If it works with wood fibers then wouldn't it be even cheaper to use Hemp? It has so many possible uses and it 'wood' save more trees. I can't wait for Hemp toilet paper! LMAO
An effective and efficient way to make seawater suitable for our consumption is the challenge of our times. This method shows merit, and we hope for its success further on down the road of development.
>The membrane can be used in very remote situations using fire to vaporize the water.
Unfortunately, trees aren't very common in the middle east, so we are still left with the obstacle of energy usage. The filtration concept does show promise though. Finding a way to zap the water without using gobs of energy is the key.
Raven Bo
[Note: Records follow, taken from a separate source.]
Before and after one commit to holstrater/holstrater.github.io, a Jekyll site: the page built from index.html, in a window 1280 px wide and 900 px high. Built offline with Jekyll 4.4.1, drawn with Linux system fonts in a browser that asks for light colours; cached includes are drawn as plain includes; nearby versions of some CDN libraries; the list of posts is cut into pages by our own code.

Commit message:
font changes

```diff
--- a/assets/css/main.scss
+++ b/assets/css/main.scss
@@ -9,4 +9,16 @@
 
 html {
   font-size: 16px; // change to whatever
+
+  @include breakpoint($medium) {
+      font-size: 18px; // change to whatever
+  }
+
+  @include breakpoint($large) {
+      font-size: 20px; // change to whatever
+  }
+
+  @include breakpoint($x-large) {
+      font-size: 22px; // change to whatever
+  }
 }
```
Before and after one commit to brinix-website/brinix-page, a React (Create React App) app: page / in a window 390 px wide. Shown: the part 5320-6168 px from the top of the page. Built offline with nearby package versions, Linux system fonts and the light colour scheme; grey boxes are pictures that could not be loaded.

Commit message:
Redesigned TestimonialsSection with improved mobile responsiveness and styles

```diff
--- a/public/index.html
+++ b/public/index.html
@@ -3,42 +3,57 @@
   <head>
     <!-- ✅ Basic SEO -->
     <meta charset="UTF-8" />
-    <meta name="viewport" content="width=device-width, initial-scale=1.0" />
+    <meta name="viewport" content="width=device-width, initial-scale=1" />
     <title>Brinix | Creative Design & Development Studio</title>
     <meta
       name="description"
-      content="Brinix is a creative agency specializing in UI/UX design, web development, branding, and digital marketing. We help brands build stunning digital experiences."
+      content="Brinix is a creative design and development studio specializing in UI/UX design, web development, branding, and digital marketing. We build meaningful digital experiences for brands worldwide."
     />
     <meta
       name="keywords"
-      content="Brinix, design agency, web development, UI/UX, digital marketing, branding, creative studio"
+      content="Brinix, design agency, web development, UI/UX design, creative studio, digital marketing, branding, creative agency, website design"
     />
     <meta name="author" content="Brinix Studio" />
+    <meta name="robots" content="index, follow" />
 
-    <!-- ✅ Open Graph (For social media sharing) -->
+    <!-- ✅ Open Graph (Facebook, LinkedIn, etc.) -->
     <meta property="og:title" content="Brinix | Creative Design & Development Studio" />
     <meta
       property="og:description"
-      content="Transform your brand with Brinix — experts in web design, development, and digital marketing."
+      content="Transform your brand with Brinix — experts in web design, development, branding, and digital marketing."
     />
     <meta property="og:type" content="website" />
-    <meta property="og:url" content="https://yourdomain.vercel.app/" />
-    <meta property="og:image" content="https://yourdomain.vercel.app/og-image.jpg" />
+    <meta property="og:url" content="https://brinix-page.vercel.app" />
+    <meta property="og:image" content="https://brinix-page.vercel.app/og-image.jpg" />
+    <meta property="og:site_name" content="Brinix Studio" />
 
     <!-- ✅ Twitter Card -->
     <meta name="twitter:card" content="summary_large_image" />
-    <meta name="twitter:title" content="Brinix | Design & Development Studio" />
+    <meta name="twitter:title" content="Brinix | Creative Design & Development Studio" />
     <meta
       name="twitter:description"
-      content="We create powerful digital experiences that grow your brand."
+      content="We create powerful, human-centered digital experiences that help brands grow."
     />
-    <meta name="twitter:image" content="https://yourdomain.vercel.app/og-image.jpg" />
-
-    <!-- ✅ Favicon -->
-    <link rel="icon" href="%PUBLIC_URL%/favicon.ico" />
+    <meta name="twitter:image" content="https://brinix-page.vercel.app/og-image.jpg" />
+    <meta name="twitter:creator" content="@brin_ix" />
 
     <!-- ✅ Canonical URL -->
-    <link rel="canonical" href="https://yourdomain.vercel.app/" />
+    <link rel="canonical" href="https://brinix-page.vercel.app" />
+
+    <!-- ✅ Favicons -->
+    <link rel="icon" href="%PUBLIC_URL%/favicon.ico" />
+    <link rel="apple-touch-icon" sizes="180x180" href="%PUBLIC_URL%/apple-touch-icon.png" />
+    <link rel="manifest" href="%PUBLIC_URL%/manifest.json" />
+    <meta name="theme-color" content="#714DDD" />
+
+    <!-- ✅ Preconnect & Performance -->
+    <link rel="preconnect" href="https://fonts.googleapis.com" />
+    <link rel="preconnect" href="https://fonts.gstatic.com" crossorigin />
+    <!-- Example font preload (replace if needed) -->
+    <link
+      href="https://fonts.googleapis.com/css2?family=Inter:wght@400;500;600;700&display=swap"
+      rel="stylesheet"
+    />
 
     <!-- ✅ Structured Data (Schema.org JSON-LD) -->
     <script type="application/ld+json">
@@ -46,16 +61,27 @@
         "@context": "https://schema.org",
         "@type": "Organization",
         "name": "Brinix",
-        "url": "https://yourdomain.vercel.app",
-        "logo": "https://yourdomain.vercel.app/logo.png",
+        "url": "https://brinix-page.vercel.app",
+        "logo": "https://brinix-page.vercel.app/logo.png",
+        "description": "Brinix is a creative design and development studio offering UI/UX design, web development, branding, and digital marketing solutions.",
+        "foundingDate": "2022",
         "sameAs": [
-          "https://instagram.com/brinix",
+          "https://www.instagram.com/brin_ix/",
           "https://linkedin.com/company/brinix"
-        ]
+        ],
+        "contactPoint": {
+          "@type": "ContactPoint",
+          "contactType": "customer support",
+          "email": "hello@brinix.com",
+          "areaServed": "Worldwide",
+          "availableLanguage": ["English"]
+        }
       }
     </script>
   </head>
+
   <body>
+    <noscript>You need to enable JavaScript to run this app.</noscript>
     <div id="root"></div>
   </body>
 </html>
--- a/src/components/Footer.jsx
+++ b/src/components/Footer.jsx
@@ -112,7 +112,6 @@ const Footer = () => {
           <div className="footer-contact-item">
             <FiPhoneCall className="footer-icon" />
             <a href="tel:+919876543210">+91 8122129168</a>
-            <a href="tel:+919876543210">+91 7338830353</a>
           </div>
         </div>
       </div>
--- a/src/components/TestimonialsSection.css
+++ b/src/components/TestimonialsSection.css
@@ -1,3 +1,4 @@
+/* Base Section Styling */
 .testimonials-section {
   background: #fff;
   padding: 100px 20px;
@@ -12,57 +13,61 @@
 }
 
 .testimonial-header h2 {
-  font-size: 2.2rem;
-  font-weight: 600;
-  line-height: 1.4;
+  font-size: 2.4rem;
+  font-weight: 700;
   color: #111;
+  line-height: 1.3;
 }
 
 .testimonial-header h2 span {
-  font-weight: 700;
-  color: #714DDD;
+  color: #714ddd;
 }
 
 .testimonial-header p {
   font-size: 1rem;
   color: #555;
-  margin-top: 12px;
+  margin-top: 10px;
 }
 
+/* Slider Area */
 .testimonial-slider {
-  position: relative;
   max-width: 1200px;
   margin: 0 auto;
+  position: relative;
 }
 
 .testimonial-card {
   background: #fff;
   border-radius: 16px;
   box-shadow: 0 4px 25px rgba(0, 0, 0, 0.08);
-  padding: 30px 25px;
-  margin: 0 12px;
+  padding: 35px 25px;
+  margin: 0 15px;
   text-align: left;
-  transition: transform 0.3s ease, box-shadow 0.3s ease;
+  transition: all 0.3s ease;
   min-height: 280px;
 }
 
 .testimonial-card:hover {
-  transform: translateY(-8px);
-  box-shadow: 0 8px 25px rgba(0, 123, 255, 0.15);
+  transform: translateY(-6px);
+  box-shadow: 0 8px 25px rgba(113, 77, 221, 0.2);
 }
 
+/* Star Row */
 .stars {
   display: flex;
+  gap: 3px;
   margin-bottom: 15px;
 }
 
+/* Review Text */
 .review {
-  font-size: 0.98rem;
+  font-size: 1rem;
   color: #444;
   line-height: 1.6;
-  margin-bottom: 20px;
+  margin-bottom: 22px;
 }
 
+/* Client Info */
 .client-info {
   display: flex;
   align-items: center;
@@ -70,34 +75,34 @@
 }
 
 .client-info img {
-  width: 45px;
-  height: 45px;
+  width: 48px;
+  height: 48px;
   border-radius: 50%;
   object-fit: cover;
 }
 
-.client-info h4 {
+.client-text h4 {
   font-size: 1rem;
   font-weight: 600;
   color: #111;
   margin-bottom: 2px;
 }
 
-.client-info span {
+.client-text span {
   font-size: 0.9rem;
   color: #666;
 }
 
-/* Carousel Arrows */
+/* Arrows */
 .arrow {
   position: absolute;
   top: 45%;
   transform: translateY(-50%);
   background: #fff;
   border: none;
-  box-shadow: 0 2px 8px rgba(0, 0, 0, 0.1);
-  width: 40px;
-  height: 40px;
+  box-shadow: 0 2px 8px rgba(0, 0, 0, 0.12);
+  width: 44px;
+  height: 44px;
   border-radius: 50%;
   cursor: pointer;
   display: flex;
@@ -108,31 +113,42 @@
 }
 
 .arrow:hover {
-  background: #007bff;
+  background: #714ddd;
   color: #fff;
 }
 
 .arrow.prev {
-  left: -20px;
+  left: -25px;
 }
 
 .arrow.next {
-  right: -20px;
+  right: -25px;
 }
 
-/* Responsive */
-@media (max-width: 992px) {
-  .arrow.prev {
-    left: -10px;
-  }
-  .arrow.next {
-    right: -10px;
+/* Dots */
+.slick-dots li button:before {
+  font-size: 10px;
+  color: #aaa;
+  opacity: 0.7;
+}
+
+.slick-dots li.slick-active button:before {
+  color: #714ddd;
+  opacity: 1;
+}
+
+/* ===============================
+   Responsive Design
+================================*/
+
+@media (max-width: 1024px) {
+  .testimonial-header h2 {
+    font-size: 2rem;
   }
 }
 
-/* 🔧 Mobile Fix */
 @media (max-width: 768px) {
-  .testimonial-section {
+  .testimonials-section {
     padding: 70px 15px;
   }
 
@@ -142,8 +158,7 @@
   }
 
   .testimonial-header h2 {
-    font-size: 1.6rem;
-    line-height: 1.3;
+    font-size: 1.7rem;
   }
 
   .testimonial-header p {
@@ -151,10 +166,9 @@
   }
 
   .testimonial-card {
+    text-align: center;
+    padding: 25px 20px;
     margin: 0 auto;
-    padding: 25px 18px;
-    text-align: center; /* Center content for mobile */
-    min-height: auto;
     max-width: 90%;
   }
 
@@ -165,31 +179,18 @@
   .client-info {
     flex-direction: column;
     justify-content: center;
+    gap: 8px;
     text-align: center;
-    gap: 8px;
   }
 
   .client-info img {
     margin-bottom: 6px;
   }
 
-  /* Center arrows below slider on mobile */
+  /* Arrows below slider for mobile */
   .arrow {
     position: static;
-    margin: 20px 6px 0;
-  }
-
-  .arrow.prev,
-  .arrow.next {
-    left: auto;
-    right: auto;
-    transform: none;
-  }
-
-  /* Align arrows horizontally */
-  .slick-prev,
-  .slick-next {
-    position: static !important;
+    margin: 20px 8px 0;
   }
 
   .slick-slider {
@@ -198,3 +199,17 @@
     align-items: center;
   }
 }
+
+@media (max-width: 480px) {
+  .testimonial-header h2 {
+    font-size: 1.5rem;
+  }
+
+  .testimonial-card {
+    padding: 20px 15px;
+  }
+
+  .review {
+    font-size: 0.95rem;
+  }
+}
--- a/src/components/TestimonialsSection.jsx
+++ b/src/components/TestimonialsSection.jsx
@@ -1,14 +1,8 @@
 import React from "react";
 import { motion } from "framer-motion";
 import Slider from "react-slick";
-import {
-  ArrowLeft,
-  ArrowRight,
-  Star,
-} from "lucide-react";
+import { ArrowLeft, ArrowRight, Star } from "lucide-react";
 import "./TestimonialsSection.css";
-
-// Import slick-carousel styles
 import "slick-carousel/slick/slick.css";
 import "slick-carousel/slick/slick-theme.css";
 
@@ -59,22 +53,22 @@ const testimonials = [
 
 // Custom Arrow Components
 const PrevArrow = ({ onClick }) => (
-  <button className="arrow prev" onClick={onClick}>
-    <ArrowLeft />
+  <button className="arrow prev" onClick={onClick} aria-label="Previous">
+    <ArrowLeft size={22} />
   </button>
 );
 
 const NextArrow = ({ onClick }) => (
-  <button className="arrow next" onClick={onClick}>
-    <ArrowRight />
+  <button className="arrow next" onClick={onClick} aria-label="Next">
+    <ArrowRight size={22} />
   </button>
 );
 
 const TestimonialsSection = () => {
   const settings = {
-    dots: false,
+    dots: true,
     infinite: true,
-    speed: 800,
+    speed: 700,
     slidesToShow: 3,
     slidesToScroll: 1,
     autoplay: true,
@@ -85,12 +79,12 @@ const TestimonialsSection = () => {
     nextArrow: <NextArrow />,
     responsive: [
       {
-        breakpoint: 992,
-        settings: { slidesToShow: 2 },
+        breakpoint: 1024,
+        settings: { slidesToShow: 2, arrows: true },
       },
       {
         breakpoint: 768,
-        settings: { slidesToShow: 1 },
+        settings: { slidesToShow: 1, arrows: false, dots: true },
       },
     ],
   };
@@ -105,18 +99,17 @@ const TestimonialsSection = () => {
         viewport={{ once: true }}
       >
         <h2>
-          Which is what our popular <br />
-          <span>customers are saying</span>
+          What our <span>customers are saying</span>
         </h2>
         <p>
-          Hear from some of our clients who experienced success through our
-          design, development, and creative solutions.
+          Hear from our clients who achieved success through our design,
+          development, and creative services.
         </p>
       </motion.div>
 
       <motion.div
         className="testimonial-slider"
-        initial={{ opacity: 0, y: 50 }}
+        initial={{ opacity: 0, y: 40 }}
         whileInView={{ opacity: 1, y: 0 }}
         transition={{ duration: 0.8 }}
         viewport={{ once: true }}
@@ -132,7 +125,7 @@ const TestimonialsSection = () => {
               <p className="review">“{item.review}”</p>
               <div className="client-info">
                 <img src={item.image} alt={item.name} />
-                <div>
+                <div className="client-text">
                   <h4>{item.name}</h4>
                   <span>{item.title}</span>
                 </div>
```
It is silly to say it is LESS energy without actually providing numbers. It cannot be cleaner unless salt and other pollution have some place to be dumped. Also FIRE is not clean as electric pump.
So, the brine winds up ON LAND?!? How is that better than mixing it back into the sea? More work needed on this problem.
Mac McDougal
I'm afraid I see desalination as a problem, not a solution. If it were confined to emergency situations, I would support it. But I know humans and technology; if large-scale desalination becomes economically feasible, then one great obstacle to overpopulation--and one great restraint on reckless exploitation of existing fresh water resources--will disappear. And then what?
The Dead Sea is around 1,400 feet below sea level, highly saline and currently suffering from decreasing in volume and area.
A hydroelectric system running from the Gulf of Aqaba to the Dead Sea would produce large quantities of energy, much of which could be used for reverse osmosis - a field in which Israel leads the World - so disposal of the salt-enriched brine would not be a problem.
Unfortunately, that would require the local Arabs to put aside their enmity of Israel, so that scheme is a non-starter.
I came up with a similar idea about 12 years ago and was laughed at with claims it would never work. Basically I suggested, filtering the sea water and then distilling it, in the same way they make moonshine. And then filter through carbon filters. I presume there would be a slight salty taste, but that could be removed in the same way a water softener removes it...
As previous comments indicated, this article makes no sense at all without more information.
These filters work how long, separating how much salt and other pollutants?
What is to be done with the filter material when it is saturated?
Can it be cleaned? Is there a recommended method of disposal?
Perhaps all the salt should be returned to the ocean? Perhaps the filter material makes some sort of nutrient for ocean farming? Perhaps if washed with ocean water it can be reused?
Too many unanswered questions. What is the comparison of CO2 footprint for manufacturing the filter material and its disposal with standard desalination for the same amount of purified water?
Without these answers, the article is just a bit of sensationalism, devoid of actual meaning.
Live aboard sailboats have emergency seawater stills that use sunlight to evaporate pure water from seawater. Pure water condenses on a plastic cover and runs down the sides to be collected. Egypt has plenty of sun.
Seems promising. Bedouins used to use dried camel poop for cooking fires, so I suppose the same could be used to evaporate water, though it would need an awful lot of it for today's populations. Some prairie grasses can provide large quantities of burnable biomass, and can also feed camels, so, some of the water could be diverted to either one, maybe. Salt residue could possibly be packaged and sold as 'sea-salt,' rich in trace elements.